As part of my mammoth ‘kids have gone back to school’ clean-up, I spent yesterday afternoon sorting out our reading corner, which I was still in the process of doing when the children came home. Hugo, our 7-year-old, spotted this brilliant hardback on the floor while I was re-arranging our non-fiction shelves. He swiftly snatched it up and then spent most of the evening reading it, to the point where he was still at it by torchlight after lights out.
Published a couple of years ago and laid out in a similar format to that of the Rebel Girls books, these are inspiring, stereotype-busting stories for all readers regardless of age, and it’s great to see such a diverse range of individuals featured.

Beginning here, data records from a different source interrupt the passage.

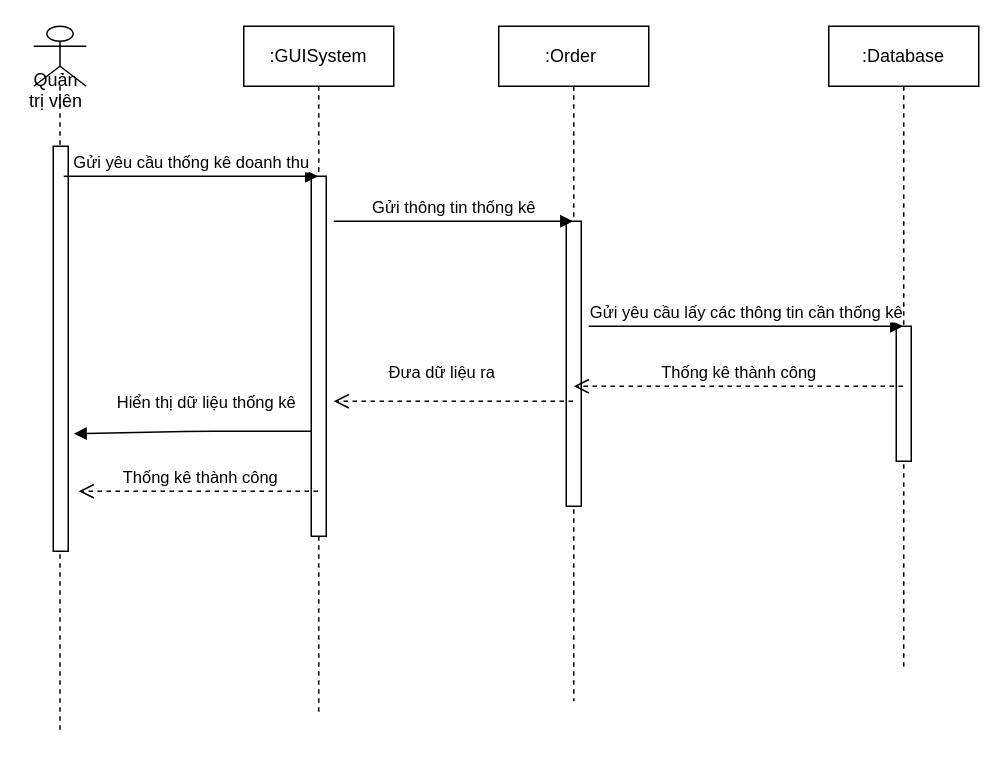
Before: Untitled Diagram.drawio in nguyentruongson1235/pttkhdt2020, a draw.io diagram. Source tidied: cells renumbered, new cells numbered last; positions are measured from the earlier drawing's top-left corner, leaving out a move shared by most shapes. Both pictures are drawn from the tidied source at 150%, with x=0, y=0 at pixel (26, 26).
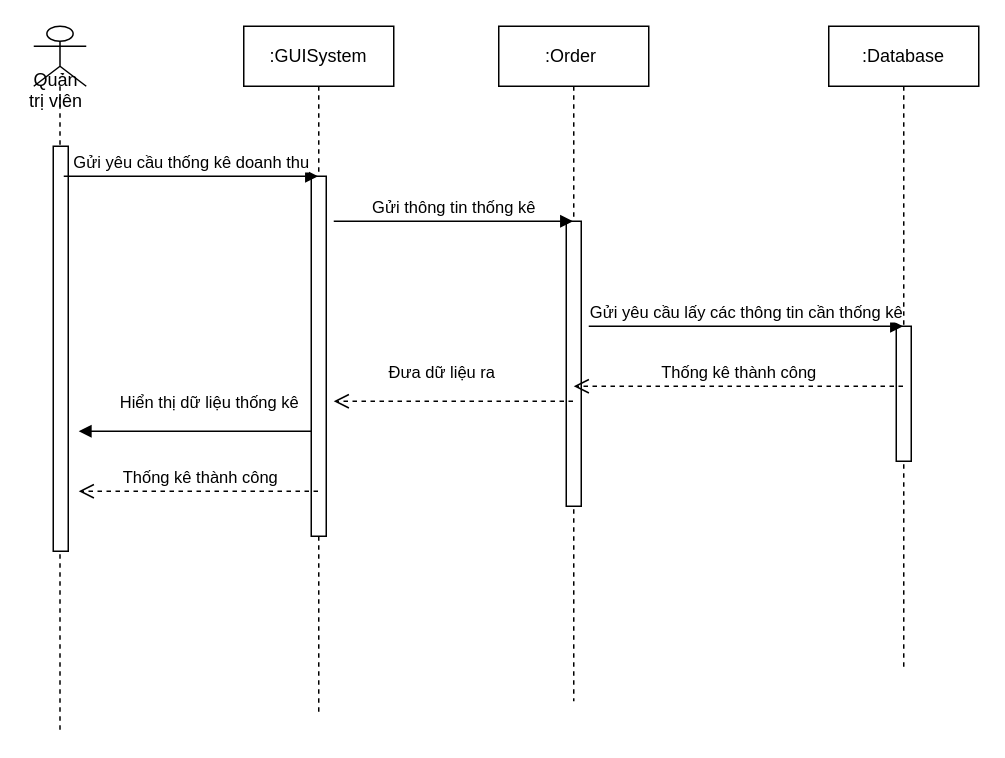
The same diagram, later.

Unchanged cells that the change refers to:
```xml
<mxCell id="5" style="html=1;points=[];perimeter=orthogonalPerimeter;" parent="3" vertex="1">
  <mxGeometry x="13" y="80" width="10" height="270" as="geometry" />
</mxCell>
<mxCell id="6" value=":GUISystem" style="shape=umlLifeline;perimeter=lifelinePerimeter;whiteSpace=wrap;html=1;outlineConnect=0;" parent="1" vertex="1">
  <mxGeometry x="145" width="100" height="460" as="geometry" />
</mxCell>
```

What changed in the source:
```diff
@@
-    <mxCell id="2" value="Hiển thị dữ liệu thống kê" style="html=1;verticalAlign=bottom;endArrow=block;entryX=1.38;entryY=0.71;entryDx=0;entryDy=0;entryPerimeter=0;" parent="1" edge="1" source="6" target="5">
+    <mxCell id="2" value="Hiển thị dữ liệu thống kê" style="html=1;verticalAlign=bottom;endArrow=block;" parent="1" edge="1" source="6">
       <mxGeometry x="-0.08" y="-10" relative="1" as="geometry">
+        <mxPoint x="35" y="270" as="targetPoint" />
         <Array as="points">
           <mxPoint x="115" y="270" />
         </Array>
       </mxGeometry>
     </mxCell>
```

As you might imagine from such a fascinating book, a number of the stories have struck a chord with H, and over the past 24 hours we’ve had conversations about why some people can’t access medical treatment (Lionel Messi), the concept of philanthropy (Bill Gates), the skill required to land a passenger jet on a river without any casualties (Chelsey Sullenberger) and the appalling historical treatment of gay men (Alan Turing). Call me old fashioned, but I love how just one book can spark such broad-ranging conversations ?. I’ve already been instructed to order the next in the series as Hugo has enjoyed this so much, and I plan to order the Kids Who Dare to be Different version at the same time.